Late last evening I was very excited to see an update on the Microchip Technology website announcing that the CPU at the heart of the PIC32MZ family has been upgraded to MIPS M5150, our latest Warrior M-class processor.

PIC32 is a family of high performance microcontrollers for the widest range of embedded and IoT projects.
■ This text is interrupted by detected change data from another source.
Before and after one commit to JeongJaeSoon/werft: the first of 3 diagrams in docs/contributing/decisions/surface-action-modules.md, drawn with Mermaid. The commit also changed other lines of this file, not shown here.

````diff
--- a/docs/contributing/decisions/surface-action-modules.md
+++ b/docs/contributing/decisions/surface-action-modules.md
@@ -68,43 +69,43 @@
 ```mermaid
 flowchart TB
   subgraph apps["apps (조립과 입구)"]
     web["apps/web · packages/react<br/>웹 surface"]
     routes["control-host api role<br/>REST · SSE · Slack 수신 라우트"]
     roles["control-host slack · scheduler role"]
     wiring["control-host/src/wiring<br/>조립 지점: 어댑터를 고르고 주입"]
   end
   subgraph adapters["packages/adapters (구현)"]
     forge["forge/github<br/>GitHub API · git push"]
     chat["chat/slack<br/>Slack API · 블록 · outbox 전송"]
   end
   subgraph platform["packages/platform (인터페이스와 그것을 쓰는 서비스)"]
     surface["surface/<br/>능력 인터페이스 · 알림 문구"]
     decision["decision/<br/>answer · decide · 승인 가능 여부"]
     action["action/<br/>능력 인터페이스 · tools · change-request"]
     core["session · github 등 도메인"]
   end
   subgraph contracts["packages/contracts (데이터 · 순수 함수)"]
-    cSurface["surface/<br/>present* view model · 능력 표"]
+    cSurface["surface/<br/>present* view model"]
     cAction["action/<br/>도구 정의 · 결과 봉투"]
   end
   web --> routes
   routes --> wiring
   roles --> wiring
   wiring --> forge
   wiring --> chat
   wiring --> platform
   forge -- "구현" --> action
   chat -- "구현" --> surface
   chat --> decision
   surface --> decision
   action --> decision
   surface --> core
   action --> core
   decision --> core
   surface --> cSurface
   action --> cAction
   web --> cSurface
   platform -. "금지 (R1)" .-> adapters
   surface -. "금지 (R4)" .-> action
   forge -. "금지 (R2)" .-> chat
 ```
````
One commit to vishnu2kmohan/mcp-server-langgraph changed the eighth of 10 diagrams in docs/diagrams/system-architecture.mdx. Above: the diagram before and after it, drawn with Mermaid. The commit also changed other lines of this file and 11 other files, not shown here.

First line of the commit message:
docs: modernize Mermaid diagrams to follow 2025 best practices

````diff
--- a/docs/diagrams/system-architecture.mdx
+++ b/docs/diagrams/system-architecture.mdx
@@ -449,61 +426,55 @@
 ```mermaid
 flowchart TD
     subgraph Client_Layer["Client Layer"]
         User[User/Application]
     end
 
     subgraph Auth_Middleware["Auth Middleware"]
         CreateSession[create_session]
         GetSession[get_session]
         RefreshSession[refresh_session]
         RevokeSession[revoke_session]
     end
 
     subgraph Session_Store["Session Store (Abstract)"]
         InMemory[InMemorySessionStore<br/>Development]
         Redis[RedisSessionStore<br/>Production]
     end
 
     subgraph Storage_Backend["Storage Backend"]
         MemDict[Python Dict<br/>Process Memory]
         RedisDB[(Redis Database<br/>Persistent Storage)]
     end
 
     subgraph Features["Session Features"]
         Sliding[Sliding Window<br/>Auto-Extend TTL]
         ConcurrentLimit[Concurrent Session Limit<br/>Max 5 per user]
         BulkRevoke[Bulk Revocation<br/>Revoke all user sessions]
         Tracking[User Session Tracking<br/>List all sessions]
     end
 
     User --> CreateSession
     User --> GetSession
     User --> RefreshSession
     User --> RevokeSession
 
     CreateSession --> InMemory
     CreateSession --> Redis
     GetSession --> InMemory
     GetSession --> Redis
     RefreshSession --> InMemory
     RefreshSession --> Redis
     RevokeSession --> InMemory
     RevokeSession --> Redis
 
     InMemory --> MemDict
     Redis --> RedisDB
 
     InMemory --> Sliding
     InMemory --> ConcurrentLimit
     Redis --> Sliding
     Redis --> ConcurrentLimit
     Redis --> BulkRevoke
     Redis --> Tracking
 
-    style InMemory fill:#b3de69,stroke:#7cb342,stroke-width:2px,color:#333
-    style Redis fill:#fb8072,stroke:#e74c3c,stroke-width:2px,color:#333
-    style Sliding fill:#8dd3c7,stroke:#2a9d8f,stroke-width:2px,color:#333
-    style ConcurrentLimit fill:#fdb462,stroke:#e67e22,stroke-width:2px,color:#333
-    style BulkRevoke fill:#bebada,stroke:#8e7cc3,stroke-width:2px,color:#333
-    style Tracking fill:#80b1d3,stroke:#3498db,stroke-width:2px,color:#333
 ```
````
Microchip pairs the hardware with an impressive array of software and tools, including the MPLAB® Harmony software framework and low cost development tools.

The new MIPS-based Microchip PIC32MZ EF MCUs are clocked at 200MHz and provide 330 DMIPS of peak performance.

PIC32MZ EF family bloc diagram - MIPS M-class M5150 CPU_2The PIC32 EF family features a MIPS M-class CPU

Additional specifications include:

  • Memory: 16 KB I-cache and 4 KB D-cache, up to 512KB high-speed SRAM and 2 MB flash with live update
  • A fast integrated FPU for fast single- and double- precision math
  • Multiple connected peripherals with DMA: a 12-bit, 18 MSPS ADC module with up to 48 channels and 6 S&H circuits, USB 2.0 host/device/OTG, 10/100 Ethernet MAC with MII/RMII interfaces, 2 x CAN 2.0B, 6 x UART, 5 x I2C, 6 x SPI, and I2S

The new microcontrollers are designed to operate in the toughest of conditions; the rated temperature range scales from -40°C to 85°C.

MIPS M5150 highlights: high-performance DSP + FPU, full hardware virtualization

MIPS M5150 features a 5-stage pipeline based on a Harvard architecture with separate buses for instructions and data. The microcontroller-class core implements the latest MIPS32 Release 5 features, including new instructions for enhanced functionality, ultra-secure debugging, and a powerful DSP engine.

MIPS M5150 CPUMIPS M5150 provides best-in-class performance and features for microcontrollers

The MIPS M5150 processor also supports the microMIPS ISA, which contains all MIPS32 ISA instructions (except for branch-likely instructions) in a new 32-bit encoding scheme, with some of the commonly used instructions also available in 16-bit encoded format. This ISA improves code density through the additional 16-bit instructions while maintaining a performance similar to MIPS32 mode.

Finally, the MIPS M5150 microarchitecture adds an MMU with a Translation Lookaside Buffer (TLB), a unique feature among other microcontroller-class CPUs that enables software developers to run Linux-like operating systems when required.

Security is vital in embedded applications

MIPS M5150 is the first OmniShield-ready, microcontroller-class CPU to support hardware virtualization, delivering the ultimate security package for SoC designers targeting embedded and IoT applications. By using a MIPS M-class CPU, developers are able to create isolated, secure channels for remote device management and service deployment while also running an operating system like Linux required for a graphics UI.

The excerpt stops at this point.